PROVIDED MATERIAL:
--- START ---
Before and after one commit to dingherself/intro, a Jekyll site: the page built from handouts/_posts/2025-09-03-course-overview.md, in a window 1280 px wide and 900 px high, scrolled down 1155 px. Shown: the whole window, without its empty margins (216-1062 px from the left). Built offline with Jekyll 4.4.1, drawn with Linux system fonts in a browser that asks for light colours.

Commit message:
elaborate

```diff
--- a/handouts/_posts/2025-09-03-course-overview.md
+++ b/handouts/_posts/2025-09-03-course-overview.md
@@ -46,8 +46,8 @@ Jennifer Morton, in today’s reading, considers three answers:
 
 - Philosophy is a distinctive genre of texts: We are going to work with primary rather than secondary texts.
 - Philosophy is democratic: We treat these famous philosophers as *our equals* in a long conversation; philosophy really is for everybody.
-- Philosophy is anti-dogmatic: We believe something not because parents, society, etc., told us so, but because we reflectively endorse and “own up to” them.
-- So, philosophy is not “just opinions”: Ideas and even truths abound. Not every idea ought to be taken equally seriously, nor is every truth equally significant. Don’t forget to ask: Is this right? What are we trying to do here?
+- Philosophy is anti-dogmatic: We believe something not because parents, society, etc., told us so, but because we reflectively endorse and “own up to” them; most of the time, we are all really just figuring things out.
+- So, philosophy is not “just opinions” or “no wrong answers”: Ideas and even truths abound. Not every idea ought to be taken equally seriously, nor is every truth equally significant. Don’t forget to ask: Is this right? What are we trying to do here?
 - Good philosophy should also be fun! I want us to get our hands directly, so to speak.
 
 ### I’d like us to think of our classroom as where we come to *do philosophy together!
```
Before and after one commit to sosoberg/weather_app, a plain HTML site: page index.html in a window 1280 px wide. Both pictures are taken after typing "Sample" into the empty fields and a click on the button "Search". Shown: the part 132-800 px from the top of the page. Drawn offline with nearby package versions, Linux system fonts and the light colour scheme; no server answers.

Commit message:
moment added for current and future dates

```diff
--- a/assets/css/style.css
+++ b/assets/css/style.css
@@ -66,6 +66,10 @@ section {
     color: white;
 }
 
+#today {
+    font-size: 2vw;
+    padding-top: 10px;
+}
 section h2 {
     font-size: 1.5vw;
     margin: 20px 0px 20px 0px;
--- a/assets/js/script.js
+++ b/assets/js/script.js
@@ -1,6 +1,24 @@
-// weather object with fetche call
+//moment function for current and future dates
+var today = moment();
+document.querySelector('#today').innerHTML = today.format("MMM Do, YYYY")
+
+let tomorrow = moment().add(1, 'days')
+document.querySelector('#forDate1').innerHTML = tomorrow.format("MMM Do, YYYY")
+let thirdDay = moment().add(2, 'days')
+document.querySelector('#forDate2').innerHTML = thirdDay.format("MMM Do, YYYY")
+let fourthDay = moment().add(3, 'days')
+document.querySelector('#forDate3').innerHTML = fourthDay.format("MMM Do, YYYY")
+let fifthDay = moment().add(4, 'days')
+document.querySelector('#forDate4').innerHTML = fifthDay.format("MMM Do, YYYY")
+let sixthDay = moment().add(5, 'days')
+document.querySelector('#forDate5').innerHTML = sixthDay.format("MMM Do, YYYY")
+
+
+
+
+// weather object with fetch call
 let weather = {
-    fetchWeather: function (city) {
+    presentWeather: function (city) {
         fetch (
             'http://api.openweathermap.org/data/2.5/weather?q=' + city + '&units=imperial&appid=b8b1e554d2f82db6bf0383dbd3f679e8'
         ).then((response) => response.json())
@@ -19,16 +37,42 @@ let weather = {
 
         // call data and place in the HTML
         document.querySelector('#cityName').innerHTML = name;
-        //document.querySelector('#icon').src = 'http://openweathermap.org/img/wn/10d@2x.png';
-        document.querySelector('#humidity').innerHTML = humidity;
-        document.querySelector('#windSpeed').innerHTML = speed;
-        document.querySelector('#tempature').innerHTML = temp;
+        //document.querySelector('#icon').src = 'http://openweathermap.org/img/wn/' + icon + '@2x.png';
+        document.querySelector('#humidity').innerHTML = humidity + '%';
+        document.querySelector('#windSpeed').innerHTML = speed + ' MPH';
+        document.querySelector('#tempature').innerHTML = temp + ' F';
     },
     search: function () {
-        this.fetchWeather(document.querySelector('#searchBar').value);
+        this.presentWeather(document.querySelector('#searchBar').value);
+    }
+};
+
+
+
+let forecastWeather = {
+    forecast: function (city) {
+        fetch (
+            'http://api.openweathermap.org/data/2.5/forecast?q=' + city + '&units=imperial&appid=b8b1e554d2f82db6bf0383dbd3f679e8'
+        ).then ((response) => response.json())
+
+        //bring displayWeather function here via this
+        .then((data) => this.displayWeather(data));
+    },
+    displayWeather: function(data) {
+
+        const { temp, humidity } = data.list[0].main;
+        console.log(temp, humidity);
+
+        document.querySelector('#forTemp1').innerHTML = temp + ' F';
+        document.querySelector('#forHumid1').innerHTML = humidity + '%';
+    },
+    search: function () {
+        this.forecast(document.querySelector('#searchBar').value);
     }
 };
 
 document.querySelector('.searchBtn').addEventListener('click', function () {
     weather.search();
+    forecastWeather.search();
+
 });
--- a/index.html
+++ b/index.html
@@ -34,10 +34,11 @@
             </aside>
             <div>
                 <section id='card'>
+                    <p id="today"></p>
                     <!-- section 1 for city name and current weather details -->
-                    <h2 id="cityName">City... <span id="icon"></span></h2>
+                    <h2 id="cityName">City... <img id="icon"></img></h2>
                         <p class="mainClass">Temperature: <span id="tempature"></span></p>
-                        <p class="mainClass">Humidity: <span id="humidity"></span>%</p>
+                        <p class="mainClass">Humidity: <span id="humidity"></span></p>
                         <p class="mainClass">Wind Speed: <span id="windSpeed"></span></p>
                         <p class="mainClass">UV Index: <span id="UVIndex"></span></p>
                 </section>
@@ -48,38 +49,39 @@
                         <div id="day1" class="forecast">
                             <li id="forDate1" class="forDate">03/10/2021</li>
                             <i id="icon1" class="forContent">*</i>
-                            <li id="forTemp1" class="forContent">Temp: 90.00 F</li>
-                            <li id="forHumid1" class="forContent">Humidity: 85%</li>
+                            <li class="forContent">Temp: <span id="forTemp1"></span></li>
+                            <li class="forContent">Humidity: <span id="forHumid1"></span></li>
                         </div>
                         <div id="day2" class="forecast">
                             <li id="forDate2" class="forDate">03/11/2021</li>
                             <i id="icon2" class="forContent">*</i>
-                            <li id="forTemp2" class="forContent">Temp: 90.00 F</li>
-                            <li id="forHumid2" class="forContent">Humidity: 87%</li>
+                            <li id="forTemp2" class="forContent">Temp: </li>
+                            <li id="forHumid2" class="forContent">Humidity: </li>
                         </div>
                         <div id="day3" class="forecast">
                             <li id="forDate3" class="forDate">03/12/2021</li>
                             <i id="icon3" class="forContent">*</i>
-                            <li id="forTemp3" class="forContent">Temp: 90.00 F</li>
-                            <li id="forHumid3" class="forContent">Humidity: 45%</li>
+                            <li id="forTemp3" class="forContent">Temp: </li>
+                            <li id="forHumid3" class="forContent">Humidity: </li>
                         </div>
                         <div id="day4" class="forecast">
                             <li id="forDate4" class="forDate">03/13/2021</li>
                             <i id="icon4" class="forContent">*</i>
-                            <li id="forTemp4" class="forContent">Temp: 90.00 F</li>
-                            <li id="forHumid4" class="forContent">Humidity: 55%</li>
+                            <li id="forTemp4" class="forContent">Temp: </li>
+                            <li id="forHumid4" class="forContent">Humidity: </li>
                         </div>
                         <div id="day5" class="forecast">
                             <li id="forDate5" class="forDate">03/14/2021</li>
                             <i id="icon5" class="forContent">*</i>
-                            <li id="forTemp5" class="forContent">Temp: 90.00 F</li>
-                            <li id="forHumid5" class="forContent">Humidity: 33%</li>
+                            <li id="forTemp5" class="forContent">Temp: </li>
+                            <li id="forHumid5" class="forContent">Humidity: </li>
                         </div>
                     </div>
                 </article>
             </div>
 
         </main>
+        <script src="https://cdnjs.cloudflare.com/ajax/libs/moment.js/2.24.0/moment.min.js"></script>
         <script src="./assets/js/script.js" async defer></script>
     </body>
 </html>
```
--- END ---
ABOUT THIS TASK: In the material above, find each line that contains the word "just", and select it.

RESULT:
-- So, philosophy is not “just opinions”: Ideas and even truths abound. Not every idea ought to be taken equally seriously, nor is every truth equally significant. Don’t forget to ask: Is this right? What are we trying to do here?
+- Philosophy is anti-dogmatic: We believe something not because parents, society, etc., told us so, but because we reflectively endorse and “own up to” them; most of the time, we are all really just figuring things out.
+- So, philosophy is not “just opinions” or “no wrong answers”: Ideas and even truths abound. Not every idea ought to be taken equally seriously, nor is every truth equally significant. Don’t forget to ask: Is this right? What are we trying to do here?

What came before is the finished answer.